» **PROBLEM TO SOLVE**: If a line of the records holds the word "Link", copy it out.

Code change snippets
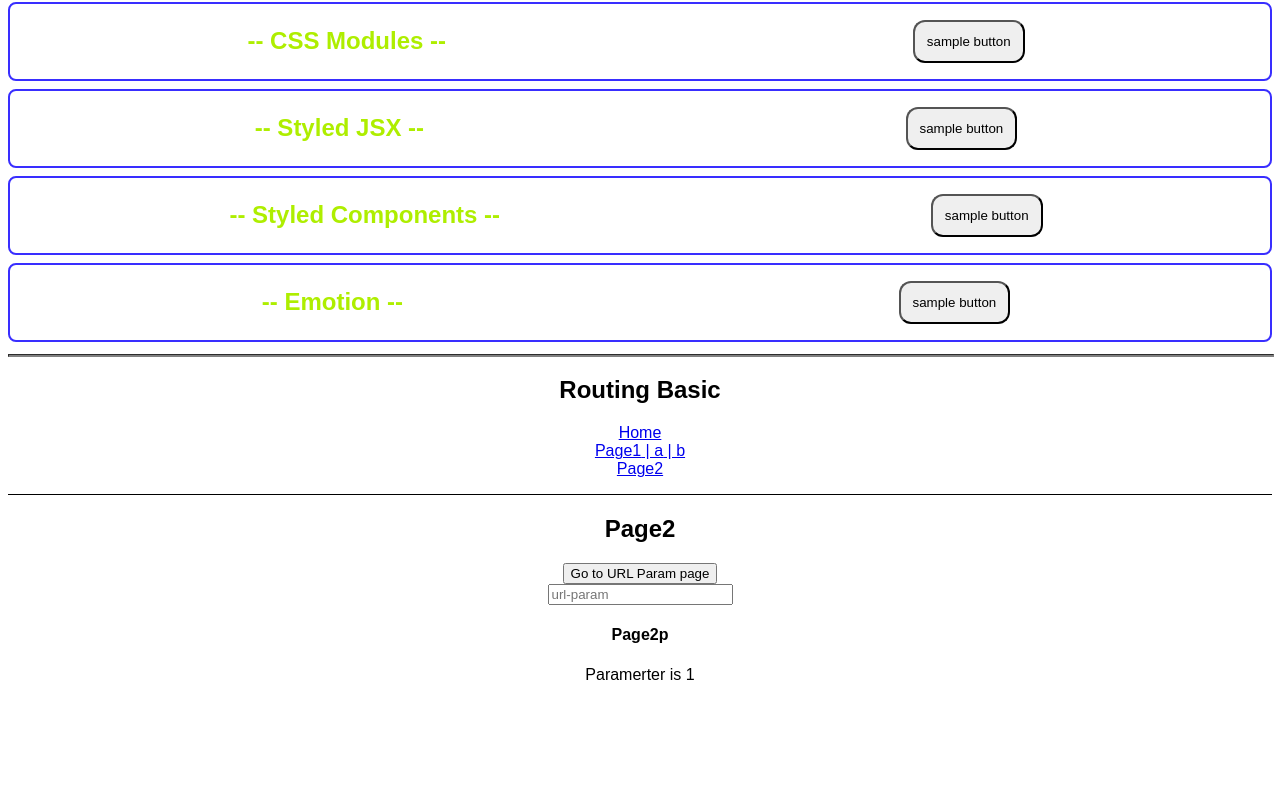
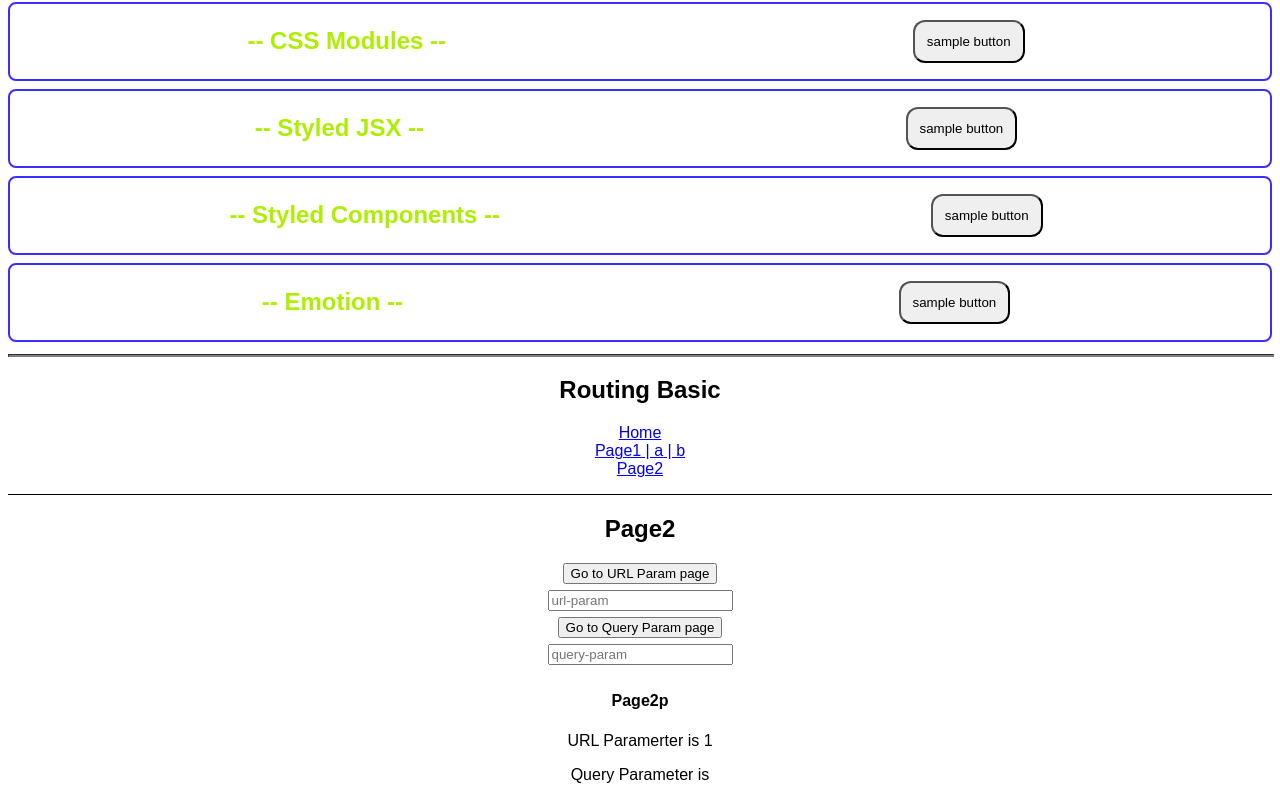
Before and after one commit to sota0121/codesandbox-react-tips, a React (Create React App) app: page /page2/1 in a window 1280 px wide. Shown: the part 379-1179 px from the top of the page. Before the commit the page ends 1079 px from the top, so only its background shows below. Built offline with nearby package versions, Linux system fonts and the light colour scheme.

Commit message:
add Query Parameter

```diff
--- a/src/components/RoutingBasic/Page2.jsx
+++ b/src/components/RoutingBasic/Page2.jsx
@@ -5,23 +5,40 @@ export const Page2 = (props) => {
   // unused
   const urlParamRef = useRef("");
 
-  const [param, setParam] = useState("");
-  const handleChange = (e) => {
+  const [urlParam, setUrlParam] = useState("");
+  const handleChangeUrl = (e) => {
     const newText = e.target.value;
-    setParam(newText);
+    setUrlParam(newText);
+  };
+
+  const [queryParam, setQueryParam] = useState("");
+  const handleChangeQuery = (e) => {
+    const newText = e.target.value;
+    setQueryParam(newText);
   };
 
   return (
     <>
       <h2>Page2</h2>
-      <Link to={`/page2/${param}`}>
+      <Link to={`/page2/${urlParam}`}>
         <button>Go to URL Param page</button>
       </Link>
       <br />
       <input
-        onChange={handleChange}
+        style={{ margin: "6px" }}
+        onChange={handleChangeUrl}
         placeholder="url-param"
         ref={urlParamRef}
+      />
+      <br />
+      <Link to={`/page2/${urlParam}?name=${queryParam}`}>
+        <button>Go to Query Param page</button>
+      </Link>
+      <br />
+      <input
+        style={{ margin: "6px" }}
+        onChange={handleChangeQuery}
+        placeholder="query-param"
       />
       <Outlet />
     </>
--- a/src/components/RoutingBasic/Page2p.jsx
+++ b/src/components/RoutingBasic/Page2p.jsx
@@ -1,11 +1,15 @@
-import { useParams } from "react-router-dom";
+import { useParams, useLocation } from "react-router-dom";
 
 export const Page2p = (props) => {
   const { id } = useParams();
+  const { search } = useLocation();
+  const query = new URLSearchParams(search);
+
   return (
     <>
       <h4>Page2p</h4>
-      <p>Paramerter is {id}</p>
+      <p>URL Paramerter is {id}</p>
+      <p>Query Parameter is {query.get("name")}</p>
     </>
   );
 };
```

» **SOLUTION TO THIS TASK**:
-      <Link to={`/page2/${param}`}>
+      <Link to={`/page2/${urlParam}`}>
       </Link>
+      <Link to={`/page2/${urlParam}?name=${queryParam}`}>
+      </Link>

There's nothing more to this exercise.